Most decent, educated, hard working black Americans have their own particular reason for disliking the BET Awards. All the while, it must be acknowledged that there are some Americans who love the show. Finally, there are those who love to watch the show so they can talk about how much they hate it. BET appreciates these viewers as much as anyone else, since most networks value ratings, no matter how they are obtained.
My personal anti-love affair with the BET Awards began when the singer R. Kelly was accused of having sex with an underage girl and videotaping the act. This occurred during a time when people were under the mistaken assumption that most African-Americans actually care about young black girls. Of course, this silly notion was quickly dismissed by BET, who not only continued with the planned R. Kelly performance, but gave him the longest segment on the show. The segment was the only one to actually include video and even ended by honoring him with an award.

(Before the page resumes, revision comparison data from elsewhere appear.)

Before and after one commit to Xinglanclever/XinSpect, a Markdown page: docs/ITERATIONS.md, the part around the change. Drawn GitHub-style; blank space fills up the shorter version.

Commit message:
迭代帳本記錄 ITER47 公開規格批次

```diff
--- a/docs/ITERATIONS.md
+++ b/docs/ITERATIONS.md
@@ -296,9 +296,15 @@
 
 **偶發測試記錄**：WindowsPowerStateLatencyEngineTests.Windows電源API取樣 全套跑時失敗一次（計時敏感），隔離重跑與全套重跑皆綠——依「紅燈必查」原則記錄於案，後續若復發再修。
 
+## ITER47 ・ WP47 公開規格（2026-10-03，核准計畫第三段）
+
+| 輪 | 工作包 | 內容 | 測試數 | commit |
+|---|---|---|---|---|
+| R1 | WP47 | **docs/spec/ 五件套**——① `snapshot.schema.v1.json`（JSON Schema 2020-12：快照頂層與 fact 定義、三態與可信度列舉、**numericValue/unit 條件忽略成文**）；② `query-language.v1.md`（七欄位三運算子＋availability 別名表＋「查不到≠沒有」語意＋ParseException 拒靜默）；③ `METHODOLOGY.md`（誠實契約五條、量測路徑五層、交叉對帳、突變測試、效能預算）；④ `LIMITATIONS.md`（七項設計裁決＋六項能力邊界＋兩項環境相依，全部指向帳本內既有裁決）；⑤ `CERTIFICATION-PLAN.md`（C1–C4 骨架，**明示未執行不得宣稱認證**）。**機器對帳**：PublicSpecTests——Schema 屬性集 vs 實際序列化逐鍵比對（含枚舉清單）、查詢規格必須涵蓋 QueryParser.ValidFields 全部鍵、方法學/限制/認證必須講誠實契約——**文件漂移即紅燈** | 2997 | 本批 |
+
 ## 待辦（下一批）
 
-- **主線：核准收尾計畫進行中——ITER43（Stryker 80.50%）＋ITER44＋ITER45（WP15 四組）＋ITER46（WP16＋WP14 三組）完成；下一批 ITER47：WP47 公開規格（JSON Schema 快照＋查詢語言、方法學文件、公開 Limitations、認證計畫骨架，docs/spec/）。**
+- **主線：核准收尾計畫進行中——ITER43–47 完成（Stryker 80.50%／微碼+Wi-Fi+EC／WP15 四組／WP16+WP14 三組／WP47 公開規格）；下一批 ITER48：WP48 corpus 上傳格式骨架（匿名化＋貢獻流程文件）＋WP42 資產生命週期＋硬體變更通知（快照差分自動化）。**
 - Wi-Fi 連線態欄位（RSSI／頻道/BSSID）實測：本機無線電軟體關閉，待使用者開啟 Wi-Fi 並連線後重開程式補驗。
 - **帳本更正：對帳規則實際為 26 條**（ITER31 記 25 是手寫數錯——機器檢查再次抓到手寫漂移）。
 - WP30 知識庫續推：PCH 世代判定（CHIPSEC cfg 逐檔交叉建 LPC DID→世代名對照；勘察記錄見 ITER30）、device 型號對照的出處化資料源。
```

Sure, we know that R. Kelly had been technically acquitted of his crime, but I hold to the reality that being found not guilty is not the same as being found innocent. Also, my friends who’ve watched the video “for research purposes” (no, I didn’t watch that video, I have daughters the same age as the young girl allegedly involved in the incident) report that the man on the video has a striking resemblance to R. Kelly. Either way, BET had an opportunity to take a stand on principle, and they did: They proved that they are incredibly principled about the idea of making money at any cost. When BET founder Bob Johnson reminded us that the “E” in BET stands for “Entertainment, not education,” that is when the network officially became similar to the purely capitalist entities who exploit poor, black Americans for financial gain. The difference is that you can get away with an extraordinary amount of exploitation if you disguise it with a blackface.
The R. Kelly/anti-black girl trend of the BET Awards continued years later as Lil Wayne rapped about wishing he could “f*ck every girl in the world” all the while, having underage girls dancing on the stage behind him. Finally, along with every other person who grew up admiring Michael Jackson’s talent, I wasn’t happy to see BET’s botched and hastily-designed tribute to the singer last year. But of course the execs at BET could care less, since the show was one of their most highly rated in history. When it’s all said and done in black America, making money seems to justify any and every activity utilized to make that money. This, my friends, is wrong.

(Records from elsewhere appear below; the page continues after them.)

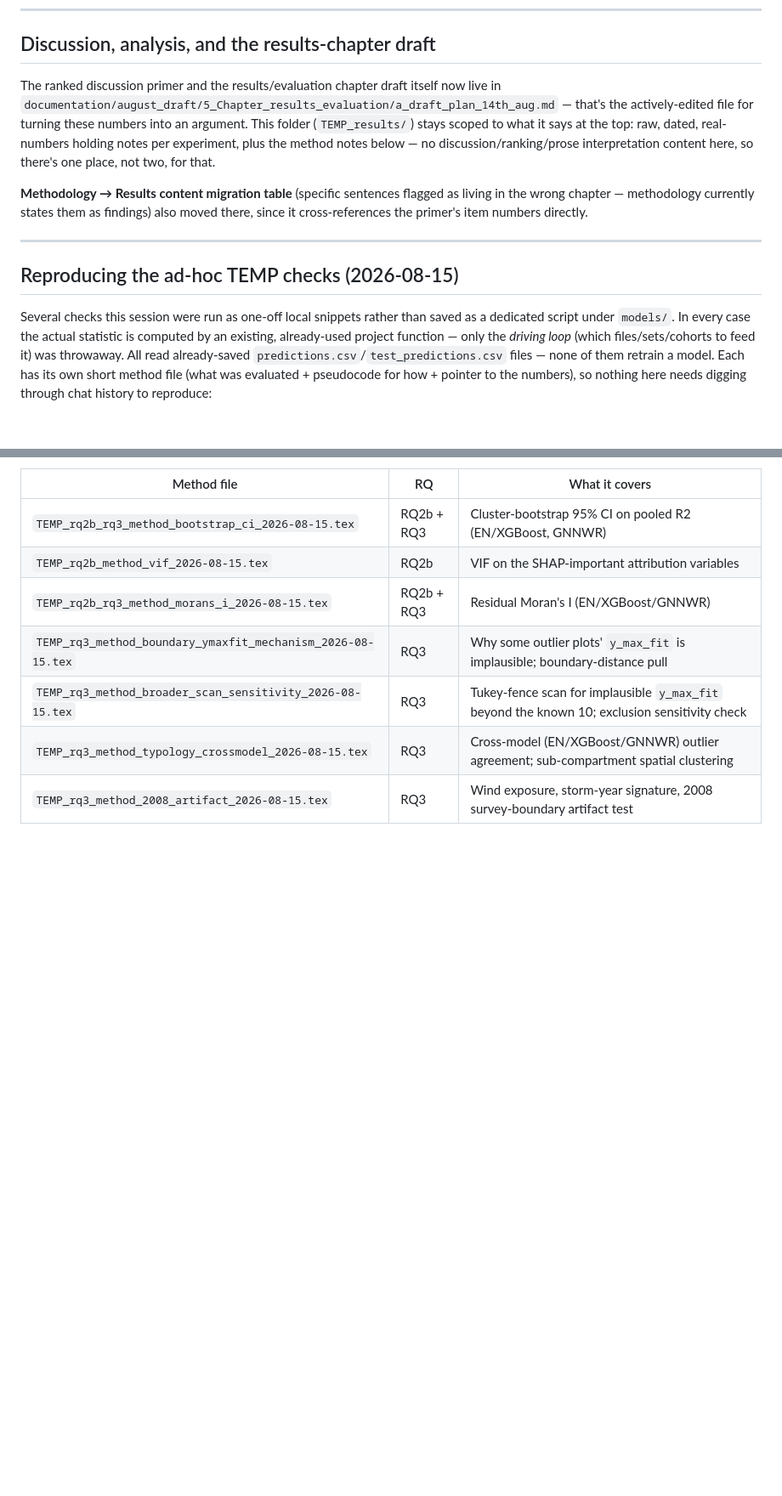
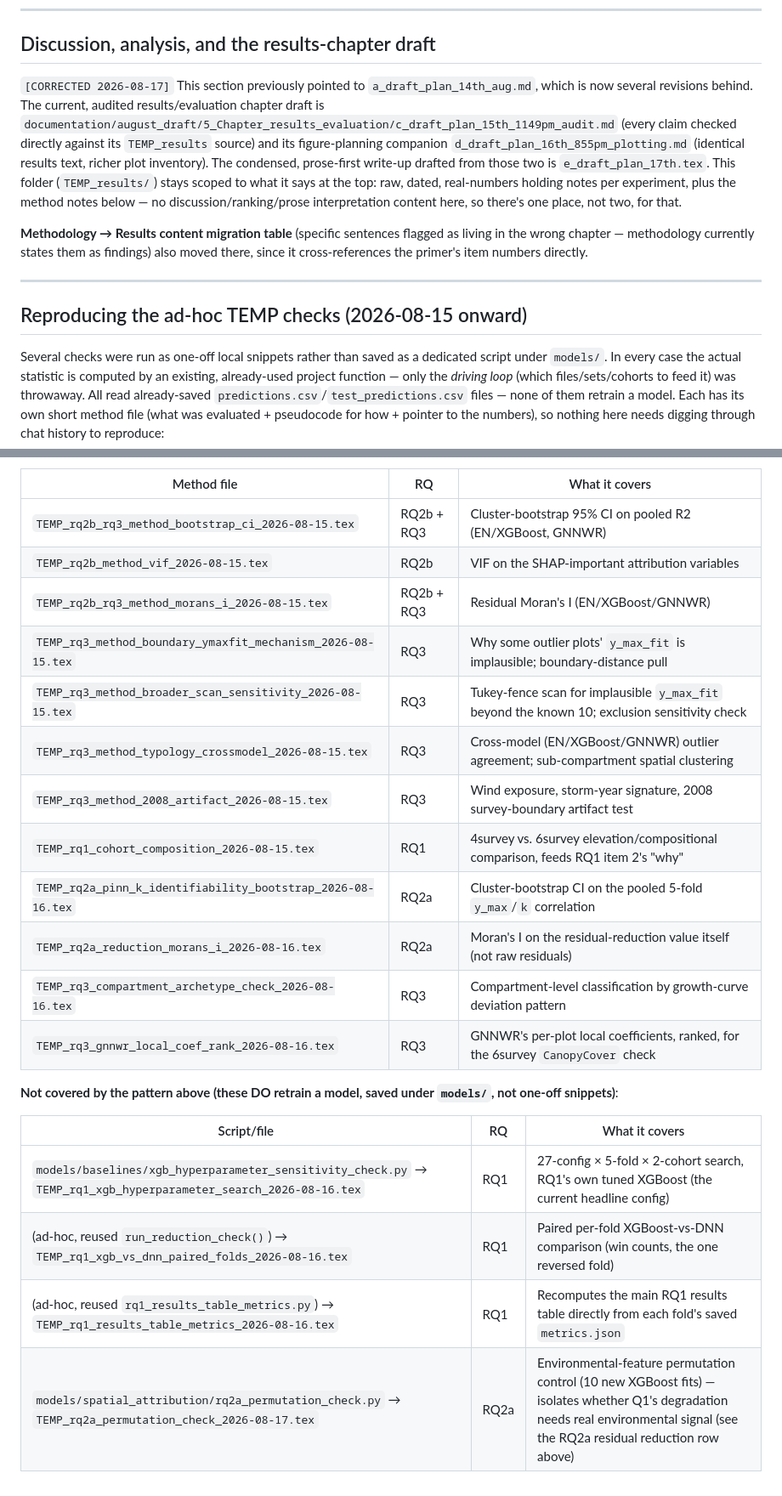
Before and after one commit to shreeyagorasia/forest_diss, a Markdown page: TEMP_results/README.md, 2 parts joined by grey strips. Shown at 85% size. Rendered like a GitHub page; blank space fills up the shorter version.

```diff
--- a/TEMP_results/README.md
+++ b/TEMP_results/README.md
@@ -37,12 +37,15 @@ actually finish and sync (not done as of 2026-08-11).
 
 ## Discussion, analysis, and the results-chapter draft
 
-The ranked discussion primer and the results/evaluation chapter draft itself now live in
-`documentation/august_draft/5_Chapter_results_evaluation/a_draft_plan_14th_aug.md` — that's the
-actively-edited file for turning these numbers into an argument. This folder (`TEMP_results/`)
-stays scoped to what it says at the top: raw, dated, real-numbers holding notes per experiment,
-plus the method notes below — no discussion/ranking/prose interpretation content here, so there's
-one place, not two, for that.
+`[CORRECTED 2026-08-17]` This section previously pointed to `a_draft_plan_14th_aug.md`, which is
+now several revisions behind. The current, audited results/evaluation chapter draft is
+`documentation/august_draft/5_Chapter_results_evaluation/c_draft_plan_15th_1149pm_audit.md`
+(every claim checked directly against its `TEMP_results` source) and its figure-planning
+companion `d_draft_plan_16th_855pm_plotting.md` (identical results text, richer plot inventory).
+The condensed, prose-first write-up drafted from those two is
+`e_draft_plan_17th.tex`. This folder (`TEMP_results/`) stays scoped to what it says at the top:
+raw, dated, real-numbers holding notes per experiment, plus the method notes below — no
+discussion/ranking/prose interpretation content here, so there's one place, not two, for that.
 
 **Methodology → Results content migration table** (specific sentences flagged as living in the
 wrong chapter — methodology currently states them as findings) also moved there, since it
@@ -50,14 +53,14 @@ cross-references the primer's item numbers directly.
 
 ---
 
-## Reproducing the ad-hoc TEMP checks (2026-08-15)
+## Reproducing the ad-hoc TEMP checks (2026-08-15 onward)
 
-Several checks this session were run as one-off local snippets rather than saved as a dedicated
-script under `models/`. In every case the actual statistic is computed by an existing, already-used
-project function — only the *driving loop* (which files/sets/cohorts to feed it) was throwaway. All
-read already-saved `predictions.csv`/`test_predictions.csv` files — none of them retrain a model.
-Each has its own short method file (what was evaluated + pseudocode for how + pointer to the
-numbers), so nothing here needs digging through chat history to reproduce:
+Several checks were run as one-off local snippets rather than saved as a dedicated script under
+`models/`. In every case the actual statistic is computed by an existing, already-used project
+function — only the *driving loop* (which files/sets/cohorts to feed it) was throwaway. All read
+already-saved `predictions.csv`/`test_predictions.csv` files — none of them retrain a model. Each
+has its own short method file (what was evaluated + pseudocode for how + pointer to the numbers),
+so nothing here needs digging through chat history to reproduce:
 
 | Method file | RQ | What it covers |
 |---|---|---|
@@ -68,3 +71,18 @@ numbers), so nothing here needs digging through chat history to reproduce:
 | `TEMP_rq3_method_broader_scan_sensitivity_2026-08-15.tex` | RQ3 | Tukey-fence scan for implausible `y_max_fit` beyond the known 10; exclusion sensitivity check |
 | `TEMP_rq3_method_typology_crossmodel_2026-08-15.tex` | RQ3 | Cross-model (EN/XGBoost/GNNWR) outlier agreement; sub-compartment spatial clustering |
 | `TEMP_rq3_method_2008_artifact_2026-08-15.tex` | RQ3 | Wind exposure, storm-year signature, 2008 survey-boundary artifact test |
+| `TEMP_rq1_cohort_composition_2026-08-15.tex` | RQ1 | 4survey vs. 6survey elevation/compositional comparison, feeds RQ1 item 2's "why" |
+| `TEMP_rq2a_pinn_k_identifiability_bootstrap_2026-08-16.tex` | RQ2a | Cluster-bootstrap CI on the pooled 5-fold `y_max`/`k` correlation |
+| `TEMP_rq2a_reduction_morans_i_2026-08-16.tex` | RQ2a | Moran's I on the residual-reduction value itself (not raw residuals) |
+| `TEMP_rq3_compartment_archetype_check_2026-08-16.tex` | RQ3 | Compartment-level classification by growth-curve deviation pattern |
+| `TEMP_rq3_gnnwr_local_coef_rank_2026-08-16.tex` | RQ3 | GNNWR's per-plot local coefficients, ranked, for the 6survey `CanopyCover` check |
+
+**Not covered by the pattern above (these DO retrain a model, saved under `models/`, not one-off
+snippets)**:
+
+| Script/file | RQ | What it covers |
+|---|---|---|
+| `models/baselines/xgb_hyperparameter_sensitivity_check.py` → `TEMP_rq1_xgb_hyperparameter_search_2026-08-16.tex` | RQ1 | 27-config × 5-fold × 2-cohort search, RQ1's own tuned XGBoost (the current headline config) |
+| (ad-hoc, reused `run_reduction_check()`) → `TEMP_rq1_xgb_vs_dnn_paired_folds_2026-08-16.tex` | RQ1 | Paired per-fold XGBoost-vs-DNN comparison (win counts, the one reversed fold) |
+| (ad-hoc, reused `rq1_results_table_metrics.py`) → `TEMP_rq1_results_table_metrics_2026-08-16.tex` | RQ1 | Recomputes the main RQ1 results table directly from each fold's saved `metrics.json` |
+| `models/spatial_attribution/rq2a_permutation_check.py` → `TEMP_rq2a_permutation_check_2026-08-17.tex` | RQ2a | Environmental-feature permutation control (10 new XGBoost fits) — isolates whether Q1's degradation needs real environmental signal (see the RQ2a residual reduction row above) |
```
Also changed, not shown: other parts of TEMP_results/README.md (+6 -6 lines).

Through the years, the BET Awards have become a staple of unhealthy and counter-productive broken black family fun. The show is as dysfunctional as those of who love to watch it, and the ratings turn out to be a major money maker for BET, who continues to line up the best artists in America. The problem for BET is that long ago when being founded by Bob Johnson, their soul was sold to the devil of modern American capitalism. Therefore, nearly every BET employee, executive, producer, and writer goes to bed wondering what damage he did to black America that day.
Like our broken financial system, I don’t blame BET employees for the problematic choices of the network, I blame the system and culture that has been established within BET over the past 30 years of its existence. Any employee who tries to fix the problem would surely be replaced by one who is willing to go along with the program.
When I reflect on the ups and downs of the last millennium, I think about Jim Crow, the introduction of crack cocaine, the spread of HIV, and the growth of BET to be among the great black disasters of the 20th century.